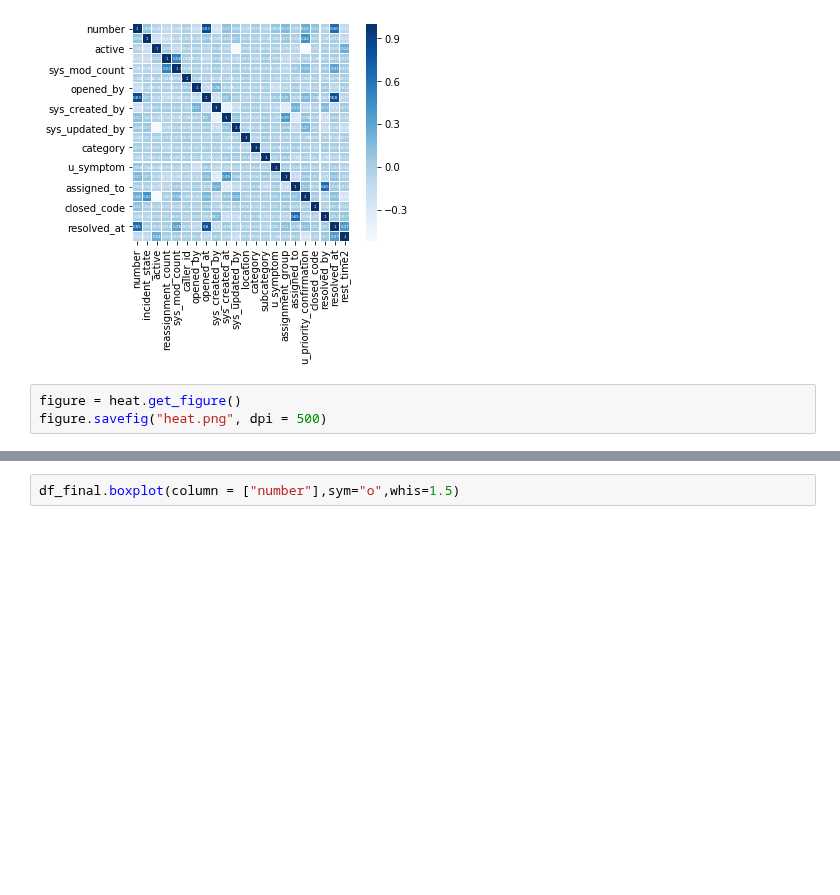
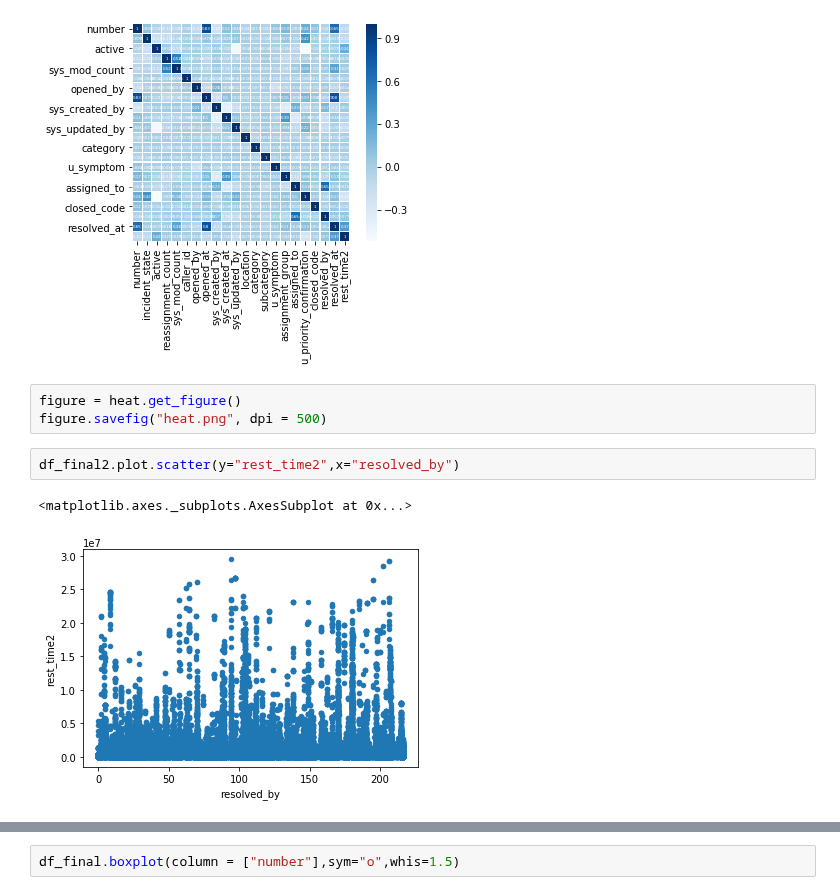
Before and after one commit to unclestay/ESILV---Python-for-data-analysis---devoir-2020, a Jupyter notebook: project.ipynb, the cells around one changed output, grey strips where cells are left out. Drawn from its saved outputs; the diff is of its cells as text; blank space fills up the shorter version.

```diff
--- a/project.ipynb
+++ b/project.ipynb
@@ -693,4 +693,9 @@ heat = sns.heatmap(df_final2.corr(), square=True,linewidths = 0.05, annot=True,
 # %%
 figure = heat.get_figure()
 figure.savefig("heat.png", dpi = 500)
+# %%
+df_final2.plot.scatter(y="rest_time2",x="resolved_by")
+# %% [output]
+<matplotlib.axes._subplots.AxesSubplot at 0x...>
+[figure, added]
 # %%
```
Also changed, not shown: parts of 2 cells of this notebook.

#### Instructions to follow:
Return each line from the entries above that includes "heat".

#### Response to this task:
@@ -693,4 +693,9 @@ heat = sns.heatmap(df_final2.corr(), square=True,linewidths = 0.05, annot=True,
 figure = heat.get_figure()
 figure.savefig("heat.png", dpi = 500)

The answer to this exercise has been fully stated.